Jack Theater also showed its resistance through the play, Bring the Beat Back. Bring the Beat Back was a futuristic theater performance focusing on a homosexual protagonist and his struggle to be accepted in his community in order to move ahead. This show was resistant towards traditional theater performances in its Afrocentric theme, by looking towards the future as a person of color, when usually the only future represented in popular media is shown with white protagonists. The theater itself was unusual and resistant in its futuristic, science fiction feel. When walking into the theater, all the walls were covered in crinkled aluminum foil. The DJ was dressed in all silver with silver face paint which matched the unique, futuristic ensembles of the rest of the cast. Though the show was strong in its futuristic costumes story line, and atmosphere, it was featured traditional disco music and hairstyles of people of color, along with familiar slang and language choice in the script. This balance of futuristic and traditional kept it interesting and unpredictable for the audience.
A big theme I took away from the play was acceptance of the LGBTQ community. The protagonist fought with his urges towards another character of the same sex. He was encouraged to be straight, and even sent to therapy, in order to be accepted by his family and society. He would be unable to get onto the space ship to leave Earth, which was ultimately the goal of his posse. The same-sex protagonists gave into their desires by the end, and opted to be themselves. This felt hopeful for the LGBTQ community, and hopeful in the message it spreads to accept ones self.

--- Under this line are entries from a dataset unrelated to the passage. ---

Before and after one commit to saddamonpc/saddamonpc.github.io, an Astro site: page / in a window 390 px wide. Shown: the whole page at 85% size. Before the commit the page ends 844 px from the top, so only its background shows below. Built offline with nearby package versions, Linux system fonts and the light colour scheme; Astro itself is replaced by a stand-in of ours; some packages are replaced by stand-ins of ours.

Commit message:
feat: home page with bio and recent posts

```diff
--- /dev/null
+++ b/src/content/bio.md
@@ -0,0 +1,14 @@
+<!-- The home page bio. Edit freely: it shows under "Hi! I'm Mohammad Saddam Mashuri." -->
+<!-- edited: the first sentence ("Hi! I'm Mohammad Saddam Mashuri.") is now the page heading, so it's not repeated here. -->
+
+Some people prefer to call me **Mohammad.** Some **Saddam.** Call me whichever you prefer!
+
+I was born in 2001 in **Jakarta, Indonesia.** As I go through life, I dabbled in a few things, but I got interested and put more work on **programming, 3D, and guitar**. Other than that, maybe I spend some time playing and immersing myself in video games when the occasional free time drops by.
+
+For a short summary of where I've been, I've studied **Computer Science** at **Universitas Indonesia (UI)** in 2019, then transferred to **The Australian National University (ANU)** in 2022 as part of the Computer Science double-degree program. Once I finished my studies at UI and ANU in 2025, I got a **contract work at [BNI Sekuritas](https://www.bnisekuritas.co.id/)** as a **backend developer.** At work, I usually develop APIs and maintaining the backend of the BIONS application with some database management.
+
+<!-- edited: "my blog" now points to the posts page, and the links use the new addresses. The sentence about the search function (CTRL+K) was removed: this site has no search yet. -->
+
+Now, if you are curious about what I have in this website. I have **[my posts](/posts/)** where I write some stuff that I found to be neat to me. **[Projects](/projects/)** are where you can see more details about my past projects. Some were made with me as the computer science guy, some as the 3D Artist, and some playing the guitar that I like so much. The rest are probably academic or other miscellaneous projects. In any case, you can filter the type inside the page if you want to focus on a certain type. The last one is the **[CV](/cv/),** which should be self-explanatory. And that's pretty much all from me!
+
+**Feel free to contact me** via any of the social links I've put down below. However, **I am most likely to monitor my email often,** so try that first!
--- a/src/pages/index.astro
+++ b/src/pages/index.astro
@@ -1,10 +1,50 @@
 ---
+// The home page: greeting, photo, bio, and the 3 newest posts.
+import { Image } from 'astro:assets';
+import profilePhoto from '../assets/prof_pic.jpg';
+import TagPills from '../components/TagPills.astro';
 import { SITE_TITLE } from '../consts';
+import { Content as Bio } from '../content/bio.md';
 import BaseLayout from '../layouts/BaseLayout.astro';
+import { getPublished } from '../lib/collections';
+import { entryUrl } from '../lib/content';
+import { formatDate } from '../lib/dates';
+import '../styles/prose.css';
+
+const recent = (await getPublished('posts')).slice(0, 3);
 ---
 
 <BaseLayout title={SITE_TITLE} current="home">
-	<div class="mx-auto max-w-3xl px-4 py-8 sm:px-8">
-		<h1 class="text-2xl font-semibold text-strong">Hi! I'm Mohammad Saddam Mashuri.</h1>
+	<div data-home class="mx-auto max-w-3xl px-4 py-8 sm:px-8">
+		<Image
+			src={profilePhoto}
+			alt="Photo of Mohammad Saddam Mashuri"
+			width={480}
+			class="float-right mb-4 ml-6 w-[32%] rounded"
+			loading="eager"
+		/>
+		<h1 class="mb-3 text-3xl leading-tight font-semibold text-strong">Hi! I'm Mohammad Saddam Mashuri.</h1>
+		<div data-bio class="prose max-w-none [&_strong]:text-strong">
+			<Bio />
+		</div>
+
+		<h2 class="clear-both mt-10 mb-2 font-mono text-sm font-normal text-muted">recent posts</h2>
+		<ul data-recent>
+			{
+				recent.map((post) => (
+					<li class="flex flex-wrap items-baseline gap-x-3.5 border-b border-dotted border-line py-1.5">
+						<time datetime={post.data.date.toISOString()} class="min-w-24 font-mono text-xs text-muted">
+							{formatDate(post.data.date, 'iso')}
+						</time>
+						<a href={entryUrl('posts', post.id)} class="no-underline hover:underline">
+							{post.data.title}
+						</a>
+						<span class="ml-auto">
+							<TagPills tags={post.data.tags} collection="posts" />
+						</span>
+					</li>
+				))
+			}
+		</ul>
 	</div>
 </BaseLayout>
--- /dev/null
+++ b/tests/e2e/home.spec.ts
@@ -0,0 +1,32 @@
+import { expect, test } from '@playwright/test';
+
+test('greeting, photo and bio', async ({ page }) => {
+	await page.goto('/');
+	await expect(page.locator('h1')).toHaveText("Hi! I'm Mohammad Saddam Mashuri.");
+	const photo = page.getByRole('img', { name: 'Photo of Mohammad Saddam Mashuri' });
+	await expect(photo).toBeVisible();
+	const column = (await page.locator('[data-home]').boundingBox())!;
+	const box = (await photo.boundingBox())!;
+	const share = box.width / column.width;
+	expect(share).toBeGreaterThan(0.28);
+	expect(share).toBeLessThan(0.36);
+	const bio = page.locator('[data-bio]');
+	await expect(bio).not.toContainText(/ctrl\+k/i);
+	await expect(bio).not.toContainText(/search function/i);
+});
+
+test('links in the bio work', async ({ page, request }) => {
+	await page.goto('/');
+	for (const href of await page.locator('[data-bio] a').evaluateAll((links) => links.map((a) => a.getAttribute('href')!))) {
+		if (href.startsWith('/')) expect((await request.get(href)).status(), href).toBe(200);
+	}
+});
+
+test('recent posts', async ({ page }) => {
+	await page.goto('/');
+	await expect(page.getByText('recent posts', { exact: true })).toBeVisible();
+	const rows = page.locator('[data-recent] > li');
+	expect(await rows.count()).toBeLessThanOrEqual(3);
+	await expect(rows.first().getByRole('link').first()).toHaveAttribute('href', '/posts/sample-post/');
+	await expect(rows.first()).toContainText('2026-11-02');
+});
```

The characters were also rejected a couple times by the elders in outer space, which told the young posse that their beats had to be better. The story line was pushed forward by the use of music, which was resistant in and of itself. Many musicals use songs to express emotion, and though this was used here, the teens had to push to create better songs together, in order to prove they were worthy to get on the space ship. This was fun for the audience, as we listened to hear the soundtrack progress. Bring the Beat Back was a fun musical experience!